This means it is too early to tell if crop yields will down or if there will be any impact on the prices you and I see at the supermarket.

Photo from: Mike Campbell/Staff
Photo from: Mike Campbell/Staff
Photo from: Mike Campbell/Staff
Photo from: Mike Campbell/Staff
Photo from: Mike Campbell/Staff
Photo from: Mike Campbell/Staff
Photo from: Mike Campbell/Staff
Photo from: Mike Campbell/Staff
Photo from: Mike Campbell/Staff
Photo from: Mike Campbell/Staff
Photo from: Mike Campbell/Staff
Photo from: Mike Campbell/Staff
Photo from: Mike Campbell/Staff
Photo from: Mike Campbell/Staff
Photo from: Mike Campbell/Staff
Photo from: Mike Campbell/Staff
Photo from: Mike Campbell/Staff
Photo from: Mike Campbell/Staff
Photo from: Mike Campbell/Staff
Photo from: Mike Campbell/Staff
Photo from: Mike Campbell/Staff

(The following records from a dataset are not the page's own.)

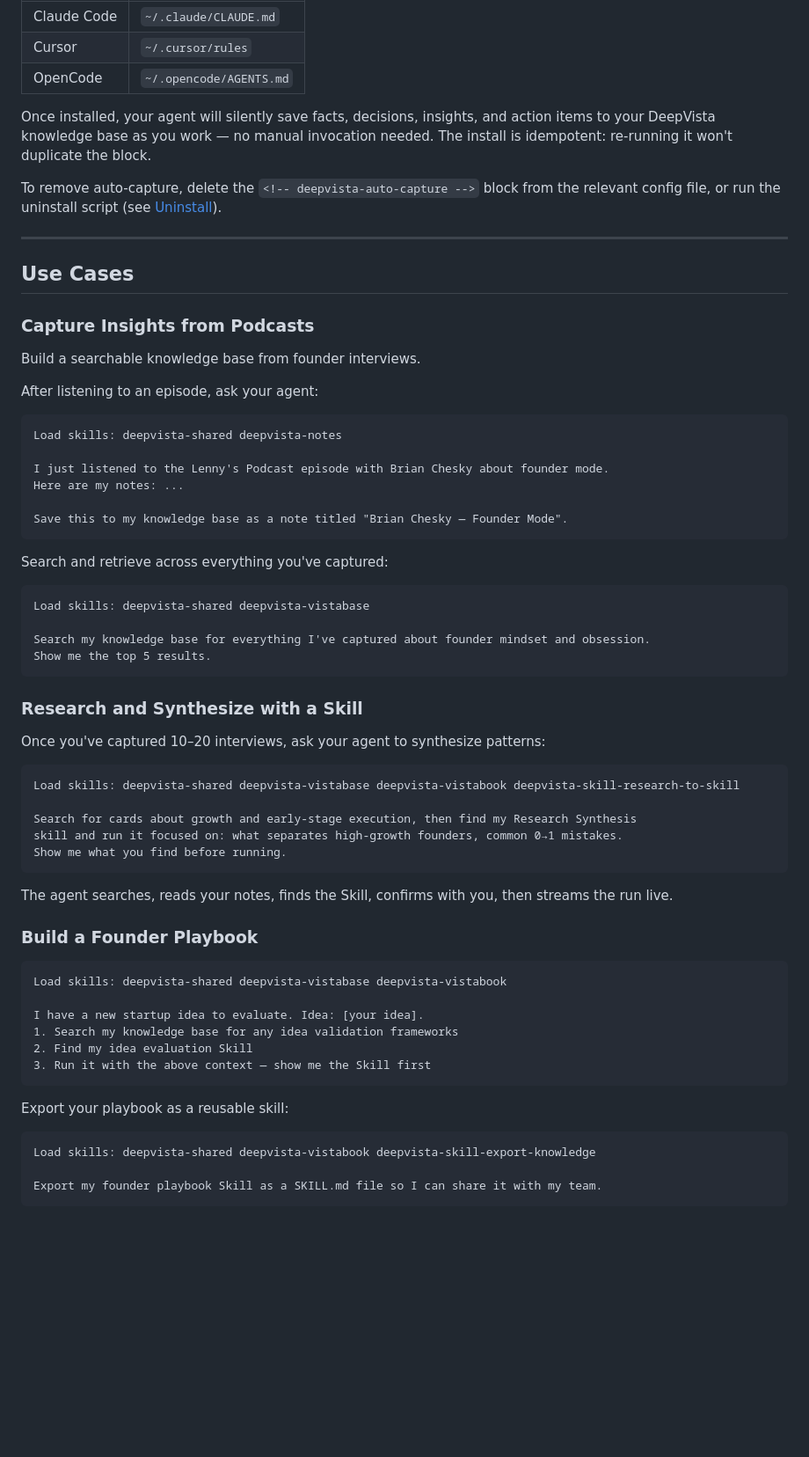
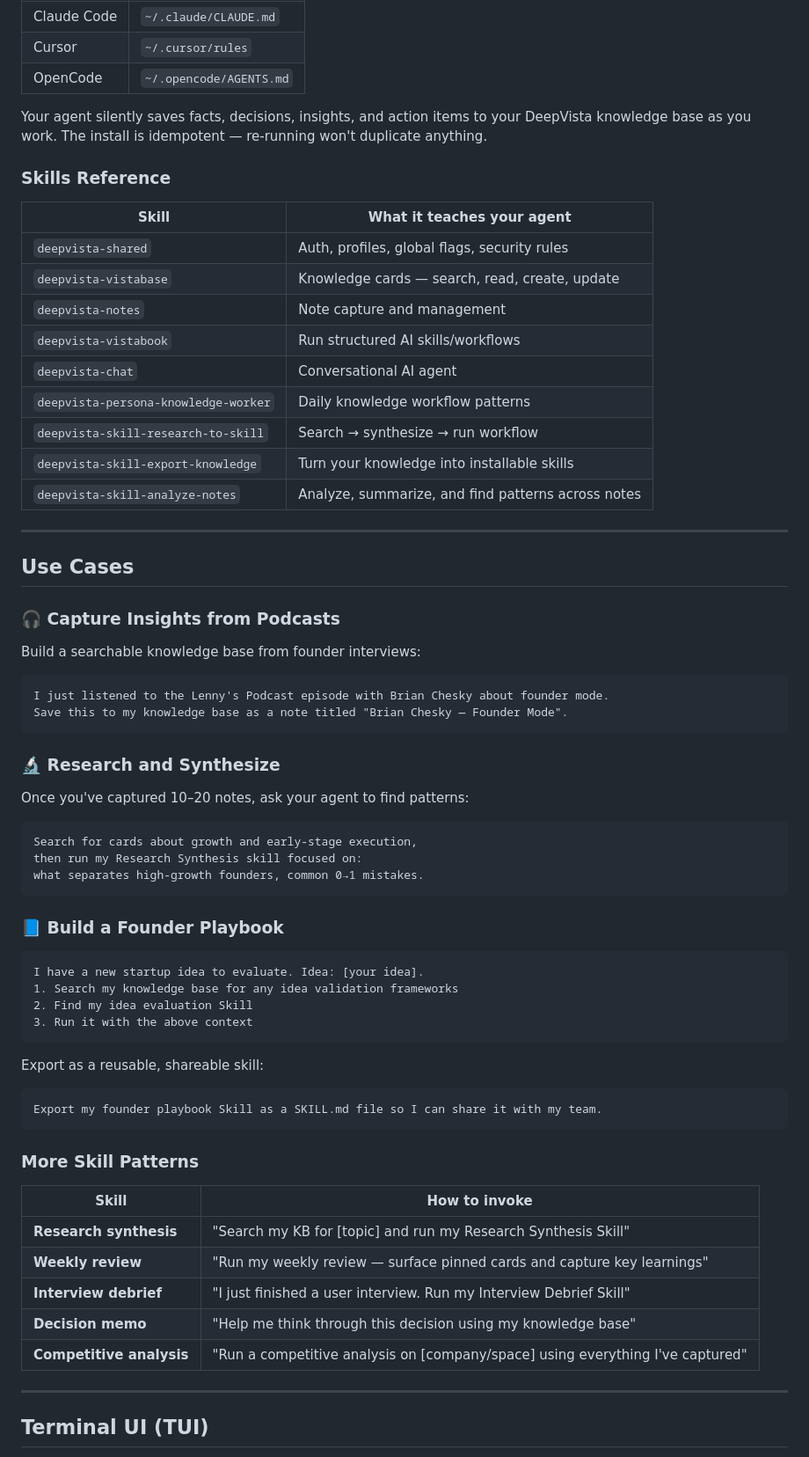
Before and after one commit to DeepVista-AI/deepvista-cli, a Markdown page: README.md, the part around one of its changes. Shown at 88% size. GitHub-like rendering; blank space fills up the shorter version.

````diff
--- a/README.md
+++ b/README.md
@@ -91,66 +117,71 @@ The install script automatically enables auto-capture in every detected agent
 | Cursor | `~/.cursor/rules` |
 | OpenCode | `~/.opencode/AGENTS.md` |
 
-Once installed, your agent will silently save facts, decisions, insights, and action items to your DeepVista knowledge base as you work — no manual invocation needed. The install is idempotent: re-running it won't duplicate the block.
+Your agent silently saves facts, decisions, insights, and action items to your DeepVista knowledge base as you work. The install is idempotent — re-running won't duplicate anything.
 
-To remove auto-capture, delete the `<!-- deepvista-auto-capture -->` block from the relevant config file, or run the uninstall script (see [Uninstall](#uninstall)).
+### Skills Reference
+
+| Skill | What it teaches your agent |
+|-------|---------------------------|
+| `deepvista-shared` | Auth, profiles, global flags, security rules |
+| `deepvista-vistabase` | Knowledge cards — search, read, create, update |
+| `deepvista-notes` | Note capture and management |
+| `deepvista-vistabook` | Run structured AI skills/workflows |
+| `deepvista-chat` | Conversational AI agent |
+| `deepvista-persona-knowledge-worker` | Daily knowledge workflow patterns |
+| `deepvista-skill-research-to-skill` | Search → synthesize → run workflow |
+| `deepvista-skill-export-knowledge` | Turn your knowledge into installable skills |
+| `deepvista-skill-analyze-notes` | Analyze, summarize, and find patterns across notes |
 
 ---
 
 ## Use Cases
 
-### Capture Insights from Podcasts
+### 🎧 Capture Insights from Podcasts
 
-Build a searchable knowledge base from founder interviews.
-
-After listening to an episode, ask your agent:
+Build a searchable knowledge base from founder interviews:
 
 ```
-Load skills: deepvista-shared deepvista-notes
-
 I just listened to the Lenny's Podcast episode with Brian Chesky about founder mode.
-Here are my notes: ...
-
 Save this to my knowledge base as a note titled "Brian Chesky — Founder Mode".
 ```
 
-Search and retrieve across everything you've captured:
+### 🔬 Research and Synthesize
+
+Once you've captured 10–20 notes, ask your agent to find patterns:
 
 ```
-Load skills: deepvista-shared deepvista-vistabase
-
-Search my knowledge base for everything I've captured about founder mindset and obsession.
-Show me the top 5 results.
+Search for cards about growth and early-stage execution,
+then run my Research Synthesis skill focused on:
+what separates high-growth founders, common 0→1 mistakes.
 ```
 
-### Research and Synthesize with a Skill
-
-Once you've captured 10–20 interviews, ask your agent to synthesize patterns:
+### 📘 Build a Founder Playbook
 
 ```
-Load skills: deepvista-shared deepvista-vistabase deepvista-vistabook deepvista-skill-research-to-skill
-
-Search for cards about growth and early-stage execution, then find my Research Synthesis
-skill and run it focused on: what separates high-growth founders, common 0→1 mistakes.
-Show me what you find before running.
-```
-
-The agent searches, reads your notes, finds the Skill, confirms with you, then streams the run live.
-
-### Build a Founder Playbook
-
-```
-Load skills: deepvista-shared deepvista-vistabase deepvista-vistabook
-
 I have a new startup idea to evaluate. Idea: [your idea].
 1. Search my knowledge base for any idea validation frameworks
 2. Find my idea evaluation Skill
-3. Run it with the above context — show me the Skill first
+3. Run it with the above context
 ```
 
-Export your playbook as a reusable skill:
+Export as a reusable, shareable skill:
 
 ```
-Load skills: deepvista-shared deepvista-vistabook deepvista-skill-export-knowledge
+Export my founder playbook Skill as a SKILL.md file so I can share it with my team.
+```
 
-Export my founder playbook Skill as a SKILL.md file so I can share it with my team.
+### More Skill Patterns
+
+| Skill | How to invoke |
+|-------|---------------|
+| **Research synthesis** | "Search my KB for [topic] and run my Research Synthesis Skill" |
+| **Weekly review** | "Run my weekly review — surface pinned cards and capture key learnings" |
+| **Interview debrief** | "I just finished a user interview. Run my Interview Debrief Skill" |
+| **Decision memo** | "Help me think through this decision using my knowledge base" |
+| **Competitive analysis** | "Run a competitive analysis on [company/space] using everything I've captured" |
+
+---
+
+## Terminal UI (TUI)
+
````
Also changed, not shown: other parts of README.md (+224 -274 lines).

Photo from: Mike Campbell/Staff
Photo from: Mike Campbell/Staff
Photo from: Mike Campbell/Staff
Photo from: Mike Campbell/Staff
Photo from: Mike Campbell/Staff
Photo from: Mike Campbell/Staff
Photo from: Mike Campbell/Staff